Act unafraid;Opinion

12th June 1998 at 01:00
Maureen Lipman claims that she used to avoid menial work when she was "resting" by telling the Labour Exchange she was looking for work as a shepherdess - in Battersea. But most resting actors are obliged to take on whatever paid employment is available: telephone canvassing, bar work, even dressing up as a giant tomato to promote a new restaurant. They may therefore be grateful to Lord Puttnam for suggesting that they could be drafted into teacher training colleges to develop students' presentational skills.

His Lordship is not the first to see the link between greasepaint and chalk. Good teachers have always known that acting skills are vital.

And good trainers have long recognised that it is foolish to tell a novice teacher: "Don't worry. Just go in there and be yourself." That's a sure way to be eaten alive.

Actors have much to teach young teachers about the use of voice, gesture, props and humour. They could also teach them how to take a bow. That skill is seldom needed at present, of course. But, like the resting actor, one can always dream of better times.

Subscribe to get access to the content on this page.

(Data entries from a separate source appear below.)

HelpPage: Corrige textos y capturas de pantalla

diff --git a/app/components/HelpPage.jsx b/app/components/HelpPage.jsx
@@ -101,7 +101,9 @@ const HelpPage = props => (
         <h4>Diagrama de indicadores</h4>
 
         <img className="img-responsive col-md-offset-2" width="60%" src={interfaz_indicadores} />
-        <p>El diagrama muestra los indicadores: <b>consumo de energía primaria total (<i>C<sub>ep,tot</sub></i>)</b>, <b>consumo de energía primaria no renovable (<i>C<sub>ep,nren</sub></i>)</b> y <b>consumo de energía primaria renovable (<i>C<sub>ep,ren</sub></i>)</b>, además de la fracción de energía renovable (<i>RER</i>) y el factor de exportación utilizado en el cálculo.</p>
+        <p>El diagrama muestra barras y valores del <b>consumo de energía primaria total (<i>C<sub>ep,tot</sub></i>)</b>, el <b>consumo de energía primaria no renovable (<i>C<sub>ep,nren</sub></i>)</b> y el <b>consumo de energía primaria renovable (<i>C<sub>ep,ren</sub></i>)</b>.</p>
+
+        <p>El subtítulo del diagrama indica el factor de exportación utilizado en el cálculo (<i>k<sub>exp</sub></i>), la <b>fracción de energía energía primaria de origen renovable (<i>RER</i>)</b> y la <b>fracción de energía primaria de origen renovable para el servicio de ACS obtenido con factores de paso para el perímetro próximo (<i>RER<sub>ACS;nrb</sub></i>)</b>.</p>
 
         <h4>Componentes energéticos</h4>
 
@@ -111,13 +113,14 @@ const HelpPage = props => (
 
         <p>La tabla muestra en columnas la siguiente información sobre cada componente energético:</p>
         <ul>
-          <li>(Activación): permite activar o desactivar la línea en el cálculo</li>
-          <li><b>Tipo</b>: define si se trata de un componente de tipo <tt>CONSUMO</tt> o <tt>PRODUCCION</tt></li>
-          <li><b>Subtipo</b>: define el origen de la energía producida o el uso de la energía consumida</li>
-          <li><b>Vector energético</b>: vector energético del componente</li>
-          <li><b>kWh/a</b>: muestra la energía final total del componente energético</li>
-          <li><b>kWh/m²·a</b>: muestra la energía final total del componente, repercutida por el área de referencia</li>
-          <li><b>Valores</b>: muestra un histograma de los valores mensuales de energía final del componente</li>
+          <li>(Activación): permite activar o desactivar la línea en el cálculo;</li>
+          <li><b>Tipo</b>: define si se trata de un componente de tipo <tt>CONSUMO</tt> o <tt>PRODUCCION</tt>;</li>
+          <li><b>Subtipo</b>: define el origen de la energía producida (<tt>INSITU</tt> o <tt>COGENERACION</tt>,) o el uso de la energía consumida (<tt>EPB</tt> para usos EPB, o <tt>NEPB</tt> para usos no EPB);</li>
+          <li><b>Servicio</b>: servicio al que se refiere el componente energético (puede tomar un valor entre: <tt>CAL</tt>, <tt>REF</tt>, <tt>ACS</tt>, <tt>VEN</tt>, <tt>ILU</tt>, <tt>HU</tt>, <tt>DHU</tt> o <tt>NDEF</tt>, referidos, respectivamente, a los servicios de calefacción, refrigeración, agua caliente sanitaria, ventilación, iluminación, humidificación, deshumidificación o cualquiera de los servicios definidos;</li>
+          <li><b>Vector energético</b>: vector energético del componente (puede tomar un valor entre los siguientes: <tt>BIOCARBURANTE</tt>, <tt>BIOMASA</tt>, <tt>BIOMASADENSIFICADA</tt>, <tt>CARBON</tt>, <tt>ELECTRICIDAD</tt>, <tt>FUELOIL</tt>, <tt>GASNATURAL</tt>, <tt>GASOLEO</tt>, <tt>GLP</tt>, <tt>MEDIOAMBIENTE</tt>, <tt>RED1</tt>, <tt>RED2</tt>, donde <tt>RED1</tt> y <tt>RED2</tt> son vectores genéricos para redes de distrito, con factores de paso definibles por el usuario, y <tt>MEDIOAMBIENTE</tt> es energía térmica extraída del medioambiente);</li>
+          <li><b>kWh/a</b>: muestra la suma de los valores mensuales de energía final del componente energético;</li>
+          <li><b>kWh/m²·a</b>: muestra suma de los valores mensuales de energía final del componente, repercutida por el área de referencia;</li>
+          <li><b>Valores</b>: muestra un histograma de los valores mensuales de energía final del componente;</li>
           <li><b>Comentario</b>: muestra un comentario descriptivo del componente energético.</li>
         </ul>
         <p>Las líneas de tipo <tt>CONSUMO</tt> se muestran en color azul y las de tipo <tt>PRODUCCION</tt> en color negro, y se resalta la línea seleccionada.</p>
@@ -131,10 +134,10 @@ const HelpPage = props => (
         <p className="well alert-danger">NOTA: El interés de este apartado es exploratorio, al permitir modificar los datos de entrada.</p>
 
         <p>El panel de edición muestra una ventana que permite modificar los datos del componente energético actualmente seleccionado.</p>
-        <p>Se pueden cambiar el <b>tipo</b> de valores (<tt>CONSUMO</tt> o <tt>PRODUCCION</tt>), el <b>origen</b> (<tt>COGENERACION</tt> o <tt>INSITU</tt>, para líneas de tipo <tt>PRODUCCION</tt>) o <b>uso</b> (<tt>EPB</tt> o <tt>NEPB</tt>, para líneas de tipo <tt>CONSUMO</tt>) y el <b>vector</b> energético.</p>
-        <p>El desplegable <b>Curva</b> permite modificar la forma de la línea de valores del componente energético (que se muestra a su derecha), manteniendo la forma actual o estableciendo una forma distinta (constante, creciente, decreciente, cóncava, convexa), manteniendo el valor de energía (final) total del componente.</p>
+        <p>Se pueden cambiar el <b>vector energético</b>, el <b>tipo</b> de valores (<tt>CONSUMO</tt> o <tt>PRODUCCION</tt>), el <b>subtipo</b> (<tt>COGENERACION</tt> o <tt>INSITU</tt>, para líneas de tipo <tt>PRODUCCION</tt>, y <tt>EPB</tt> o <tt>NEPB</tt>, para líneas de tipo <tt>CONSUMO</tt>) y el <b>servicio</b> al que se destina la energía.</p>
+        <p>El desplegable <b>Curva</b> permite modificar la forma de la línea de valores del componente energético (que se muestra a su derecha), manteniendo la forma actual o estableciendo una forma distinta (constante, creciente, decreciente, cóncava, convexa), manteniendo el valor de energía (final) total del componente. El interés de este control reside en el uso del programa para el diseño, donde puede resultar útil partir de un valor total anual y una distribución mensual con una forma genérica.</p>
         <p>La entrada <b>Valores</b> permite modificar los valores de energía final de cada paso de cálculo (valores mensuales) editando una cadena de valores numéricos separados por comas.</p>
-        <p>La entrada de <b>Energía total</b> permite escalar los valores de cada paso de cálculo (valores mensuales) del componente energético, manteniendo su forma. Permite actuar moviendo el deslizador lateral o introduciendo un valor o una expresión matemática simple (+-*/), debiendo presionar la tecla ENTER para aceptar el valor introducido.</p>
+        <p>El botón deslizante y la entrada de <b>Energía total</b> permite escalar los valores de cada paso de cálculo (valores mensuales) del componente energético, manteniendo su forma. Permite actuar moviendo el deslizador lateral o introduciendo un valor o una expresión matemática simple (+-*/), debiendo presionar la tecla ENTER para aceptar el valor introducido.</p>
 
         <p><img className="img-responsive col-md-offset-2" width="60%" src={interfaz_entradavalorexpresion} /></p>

If you are already a Tes/ Tes Scotland subscriber please log in with your username or email address to get full access to our back issues, CPD library and membership plus page.

Not a subscriber? Find out more about our subscription offers.
Subscribe now
Existing subscriber?
Enter subscription number


The guide by your side – ensuring you are always up to date with the latest in education.

Get Tes magazine online and delivered to your door. Stay up to date with the latest research, teacher innovation and insight, plus classroom tips and techniques with a Tes magazine subscription.
With a Tes magazine subscription you get exclusive access to our CPD library. Including our New Teachers’ special for NQTS, Ed Tech, How to Get a Job, Trip Planner, Ed Biz Special and all Tes back issues.

Subscribe now